Stored records

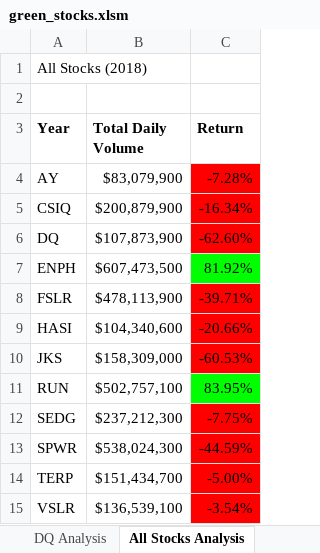
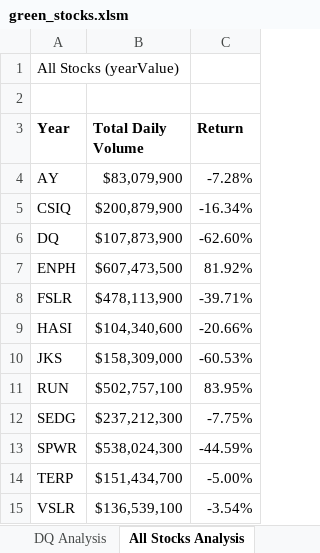
Before and after one commit to BurdenDerek/stocks-analysis, an Excel workbook: green_stocks.xlsm, sheet All Stocks Analysis, drawn as a sheet; values as stored, in another font and other column widths than the file's, no borders; charts and pictures not drawn; the diff names each change by its address in the sheet, - before the commit and + after, or states it on an @@ line.

Commit message:
Added Buttons
Worked with buttons to make the code that we wrote easier for an end user to interact with

```diff
--- a/green_stocks.xlsm (sheet All Stocks Analysis)
+++ b/green_stocks.xlsm (sheet All Stocks Analysis)
-A1 (Year): All Stocks (2018)
+A1 (Year): All Stocks (yearValue)
-C4:C6 fill: #FF0000
+C4:C6 fill: none
-C7 fill: #00FF00
+C7 fill: none
-C8:C10 fill: #FF0000
+C8:C10 fill: none
-C11 fill: #00FF00
+C11 fill: none
-C12:C15 fill: #FF0000
+C12:C15 fill: none
```
Also changed, not shown: sheet Skill Drill, charts or pictures.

• Work to complete: Lines containing the word "Analysis": how many are there in the data above? Reply with only that number.

• Solution for this exercise: 3